August 23, 2019 in Economics

By Doug Bandow

Doug Bandow

Another G7 summit impends, in Biarritz, France, with few
achievements likely. Although the gathering might avoid last
year’s dramatic photo of President Donald Trump staring down
the other attendees, expectations are low. No effort will be made
to draft a final statement, a first for the group, which began in
1975. Given the members’ divisions, the attempt would be
“pointless,” observed French President Emmanuel Macron,
who blamed “a very deep crisis of democracy.”

The G7 no longer has the heft it once had. Its members still
dominate the world’s economy, but not to the same degree.
During the 1980s, G7 members accounted for about 70 percent of the
world’s GDP. That number now is below half. Moreover, the
members have only about a tenth of the world’s population.
And turning the G8 into the G7 by expelling Russia meant losing a
member that was more important than its economic role alone would

Attendees this weekend also might have trouble making their
decisions stick. The newly-installed British Prime Minister Boris
Johnson might be out of a job in weeks. So could Canada’s
Prime Minister Justin Trudeau, who trails in polls for elections in
October.

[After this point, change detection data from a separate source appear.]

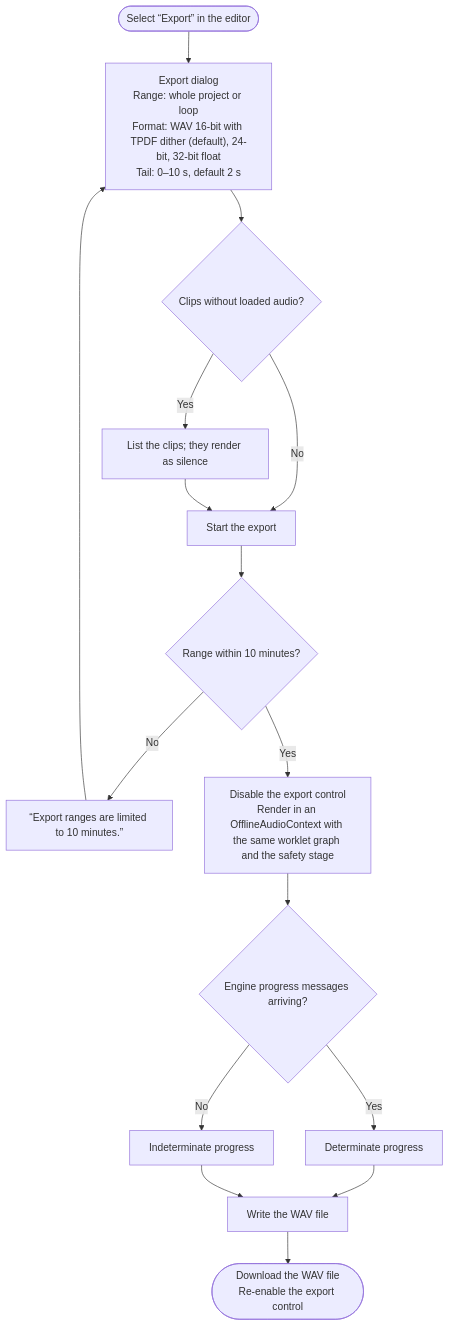
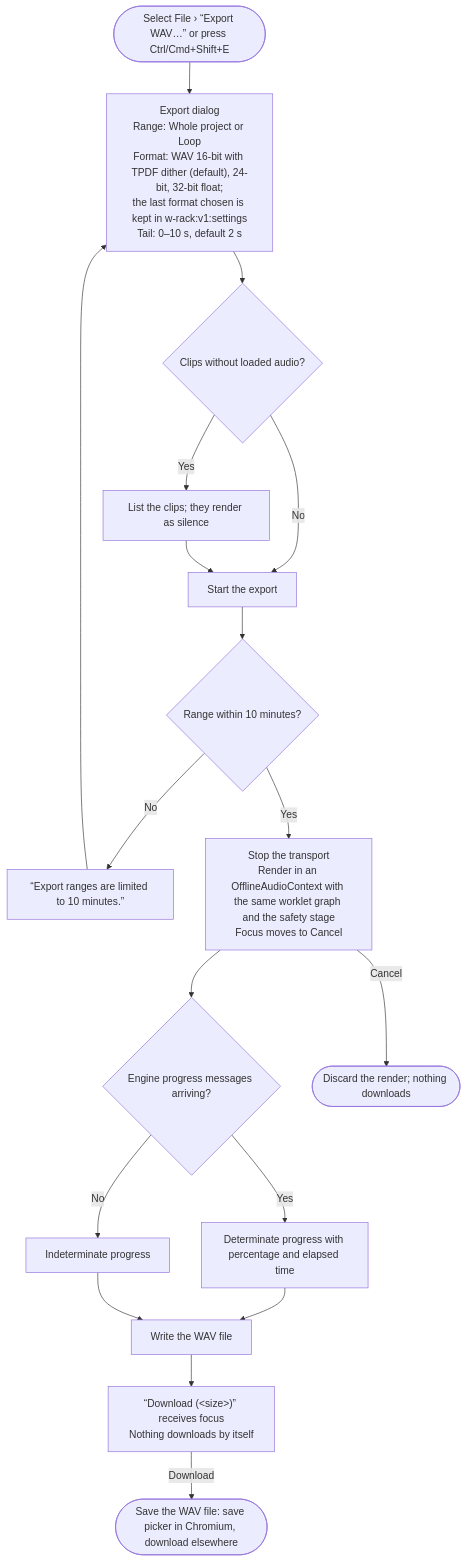
The seventh of 10 diagrams in README.md (victor-almaraz/mpcs-51238-assignment-3), drawn with Mermaid before and after one commit. The commit also changed other lines of this file and 26 other files, not shown here.

````diff
--- a/README.md
+++ b/README.md
@@ -161,18 +161,20 @@
 ```mermaid
 flowchart TD
-  ex_start(["Select “Export” in the editor"]) --> ex_dialog["Export dialog<br/>Range: whole project or loop<br/>Format: WAV 16-bit with TPDF dither (default), 24-bit, 32-bit float<br/>Tail: 0–10 s, default 2 s"]
+  ex_start(["Select File › “Export WAV…” or press Ctrl/Cmd+Shift+E"]) --> ex_dialog["Export dialog<br/>Range: Whole project or Loop<br/>Format: WAV 16-bit with TPDF dither (default), 24-bit, 32-bit float;<br/>the last format chosen is kept in w-rack:v1:settings<br/>Tail: 0–10 s, default 2 s"]
   ex_dialog --> ex_missing{"Clips without loaded audio?"}
   ex_missing -->|"Yes"| ex_list["List the clips; they render as silence"]
   ex_missing -->|"No"| ex_go
   ex_list --> ex_go["Start the export"]
   ex_go --> ex_len{"Range within 10 minutes?"}
   ex_len -->|"No"| ex_lerr["“Export ranges are limited to 10 minutes.”"]
   ex_lerr --> ex_dialog
-  ex_len -->|"Yes"| ex_render["Disable the export control<br/>Render in an OfflineAudioContext with the same worklet graph and the safety stage"]
+  ex_len -->|"Yes"| ex_render["Stop the transport<br/>Render in an OfflineAudioContext with the same worklet graph and the safety stage<br/>Focus moves to Cancel"]
   ex_render --> ex_msgs{"Engine progress messages arriving?"}
-  ex_msgs -->|"Yes"| ex_det["Determinate progress"]
+  ex_msgs -->|"Yes"| ex_det["Determinate progress with percentage and elapsed time"]
   ex_msgs -->|"No"| ex_indet["Indeterminate progress"]
   ex_det --> ex_wav
   ex_indet --> ex_wav
-  ex_wav["Write the WAV file"] --> ex_done(["Download the WAV file<br/>Re-enable the export control"])
+  ex_render -->|"Cancel"| ex_cancel(["Discard the render; nothing downloads"])
+  ex_wav["Write the WAV file"] --> ex_ready["“Download (#lt;size#gt;)” receives focus<br/>Nothing downloads by itself"]
+  ex_ready -->|"Download"| ex_done(["Save the WAV file: save picker in Chromium, download elsewhere"])
 ```
````
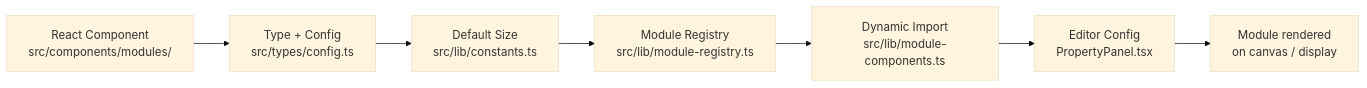
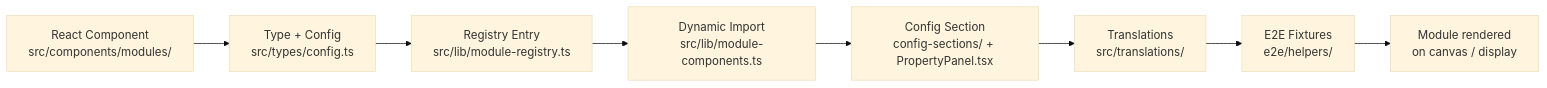
The first of 2 diagrams in website/src/app/docs/development/page.md (home-screens/home-screens), drawn with Mermaid (base theme) before and after one commit. The commit also changed other lines of this file and 18 other files, not shown here.

````diff
--- a/website/src/app/docs/development/page.md
+++ b/website/src/app/docs/development/page.md
@@ -71,9 +79,10 @@
 ```mermaid
 flowchart LR
     Component["React Component\nsrc/components/modules/"] --> Types["Type + Config\nsrc/types/config.ts"]
-    Types --> Defaults["Default Size\nsrc/lib/constants.ts"]
-    Defaults --> Registry["Module Registry\nsrc/lib/module-registry.ts"]
+    Types --> Registry["Registry Entry\nsrc/lib/module-registry.ts"]
     Registry --> DynImport["Dynamic Import\nsrc/lib/module-components.ts"]
-    DynImport --> PropPanel["Editor Config\nPropertyPanel.tsx"]
-    PropPanel --> Render["Module rendered\non canvas / display"]
+    DynImport --> ConfigSection["Config Section\nconfig-sections/ + PropertyPanel.tsx"]
+    ConfigSection --> I18n["Translations\nsrc/translations/"]
+    I18n --> E2E["E2E Fixtures\ne2e/helpers/"]
+    E2E --> Render["Module rendered\non canvas / display"]
 ```
````
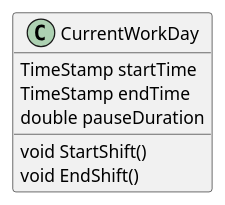
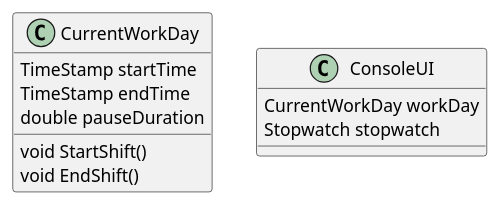
Before and after one commit to lbtz13321/worktimeTracker: the diagram in docs/UMLDiagrams/ClassDiagram.puml, drawn with PlantUML. The commit also changed 6 other files, not shown here.

```diff
--- a/docs/UMLDiagrams/ClassDiagram.puml
+++ b/docs/UMLDiagrams/ClassDiagram.puml
@@ -1,11 +1,16 @@
 @startuml ClassDiagram
 
 class CurrentWorkDay {
     TimeStamp startTime
     TimeStamp endTime
     double pauseDuration
     void StartShift()
     void EndShift()
 }
+class ConsoleUI{
+   CurrentWorkDay workDay
+   Stopwatch stopwatch
+    
+}
 
 @enduml
```
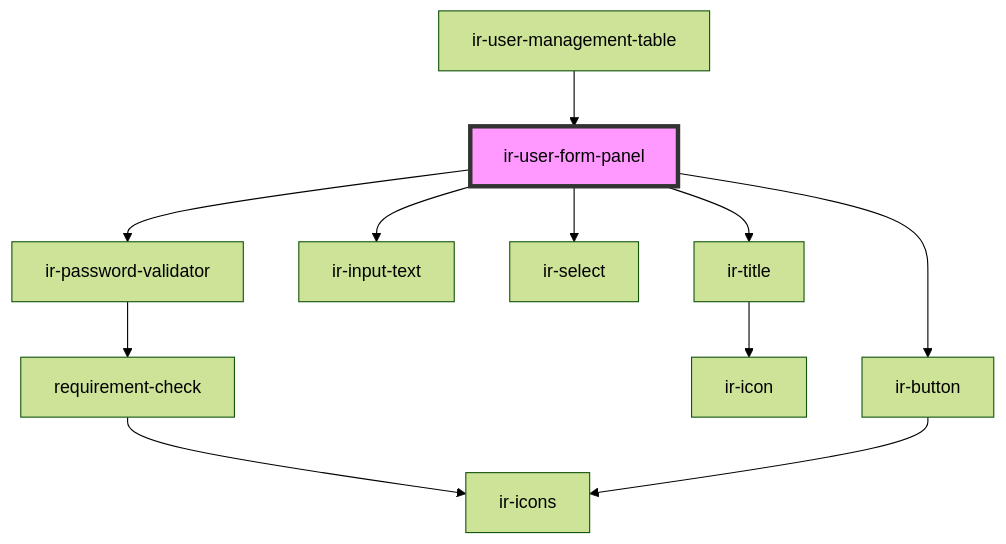
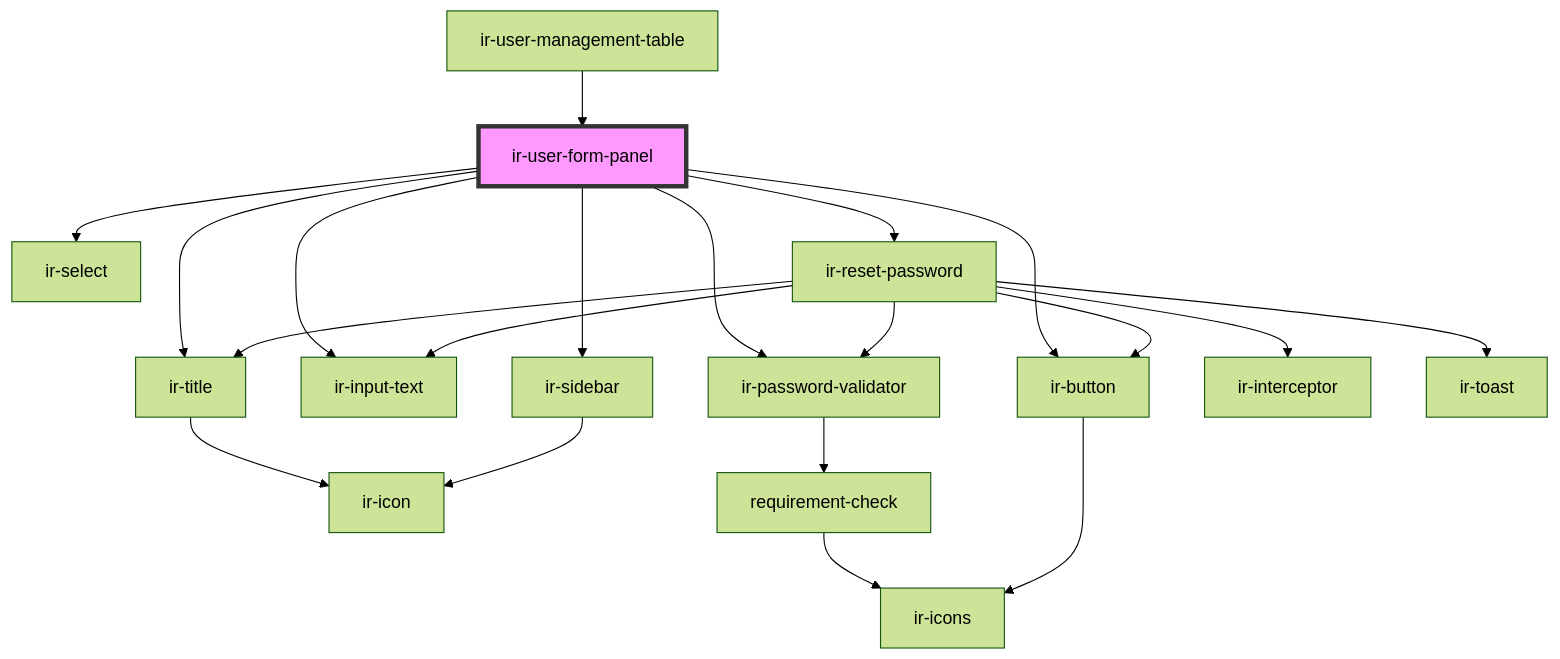
One commit to David1Chowaifaty/modified-ir-webcmp changed the diagram in src/components/ir-user-management/ir-user-form-panel/readme.md. Above: the diagram before and after it, drawn with Mermaid (forest theme). The commit also changed other lines of this file and 26 other files, not shown here.

````diff
--- a/src/components/ir-user-management/ir-user-form-panel/readme.md
+++ b/src/components/ir-user-management/ir-user-form-panel/readme.md
@@ -42,14 +45,23 @@
 ```mermaid
 graph TD;
   ir-user-form-panel --> ir-title
   ir-user-form-panel --> ir-input-text
   ir-user-form-panel --> ir-select
   ir-user-form-panel --> ir-password-validator
   ir-user-form-panel --> ir-button
+  ir-user-form-panel --> ir-sidebar
+  ir-user-form-panel --> ir-reset-password
   ir-title --> ir-icon
   ir-password-validator --> requirement-check
   requirement-check --> ir-icons
   ir-button --> ir-icons
+  ir-sidebar --> ir-icon
+  ir-reset-password --> ir-interceptor
+  ir-reset-password --> ir-toast
+  ir-reset-password --> ir-title
+  ir-reset-password --> ir-input-text
+  ir-reset-password --> ir-password-validator
+  ir-reset-password --> ir-button
   ir-user-management-table --> ir-user-form-panel
   style ir-user-form-panel fill:#f9f,stroke:#333,stroke-width:4px
 ```
````
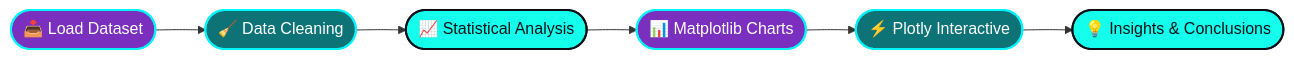
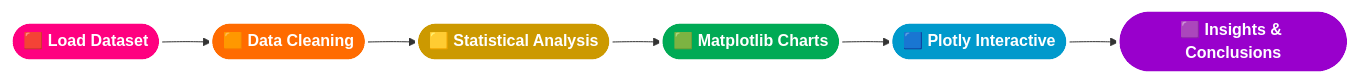
Before and after one commit to geershatisaxena/Data-Analysis: the diagram in README.md, drawn with Mermaid. The commit also changed other lines of this file, not shown here.

````diff
--- a/README.md
+++ b/README.md
@@ -293,15 +292,15 @@
 ```mermaid
 flowchart LR
-    A([📥 Load Dataset]) --> B([🧹 Data Cleaning])
-    B --> C([📈 Statistical Analysis])
-    C --> D([📊 Matplotlib Charts])
-    D --> E([⚡ Plotly Interactive])
-    E --> F([💡 Insights & Conclusions])
+    A([🟥 Load Dataset]) --> B([🟧 Data Cleaning])
+    B --> C([🟨 Statistical Analysis])
+    C --> D([🟩 Matplotlib Charts])
+    D --> E([🟦 Plotly Interactive])
+    E --> F([🟪 Insights & Conclusions])
 
-    style A fill:#7B2FBE,stroke:#00F5FF,stroke-width:2px,color:#fff
-    style B fill:#0D7377,stroke:#00F5FF,stroke-width:2px,color:#fff
-    style C fill:#14FFEC,stroke:#0D1117,stroke-width:2px,color:#0D1117
-    style D fill:#7B2FBE,stroke:#00F5FF,stroke-width:2px,color:#fff
-    style E fill:#0D7377,stroke:#00F5FF,stroke-width:2px,color:#fff
-    style F fill:#14FFEC,stroke:#0D1117,stroke-width:2px,color:#0D1117
+    style A fill:#FF0080,stroke:#fff,stroke-width:3px,color:#fff,font-weight:bold
+    style B fill:#FF6B00,stroke:#fff,stroke-width:3px,color:#fff,font-weight:bold
+    style C fill:#CC9900,stroke:#fff,stroke-width:3px,color:#fff,font-weight:bold
+    style D fill:#00AA55,stroke:#fff,stroke-width:3px,color:#fff,font-weight:bold
+    style E fill:#0099CC,stroke:#fff,stroke-width:3px,color:#fff,font-weight:bold
+    style F fill:#9900CC,stroke:#fff,stroke-width:3px,color:#fff,font-weight:bold
 ```
````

Meanwhile, Italy’s ruling coalition just collapsed
and Germany’s long-serving Chancellor, Angela Merkel, is a
lame duck. Finally, Macron endures even lower poll ratings than
Trump, who faces an election next year. Only Japanese leader Shinzo
Abe seems secure politically.

However, the G7 meeting offers the most important leaders of the
most important Western nations an opportunity for serious
discussions of important issues, conducted privately though not
secretly. Indeed, this grouping has the advantage of being more
personal, about the leaders, than institutional, about the
countries. Members can more easily focus the meeting on what they
want, irrespective of the formal agenda.

Trump should pursue
‘America First,’ but without publicly attacking Washington’s

Even before the summit’s start, Trump roiled the
proceedings as is his want by proposing that Moscow be invited next
year to the meeting hosted by the United States. Trump apparently
offered this without much diplomatic preparation and—rather
like his off-the-cuff comment about buying Greenland before his
aborted trip to Denmark—it sparked European opposition.
However, Macron commented favorably on the idea, though adding that
it would be a “strategic error” to do so before
resolving the Russo-Ukraine conflict.

In fact, adding Russia is a surprisingly good idea. President
Vladimir Putin, suspended in 2014, has not transformed himself into
a liberal Western democrat. However, keeping him outside the club
isn’t going to cause him to become one either. And Moscow’s
permanent estrangement only serves the interest of China, an even
more authoritarian, powerful, and dangerous opponent of Western
liberalism to …read more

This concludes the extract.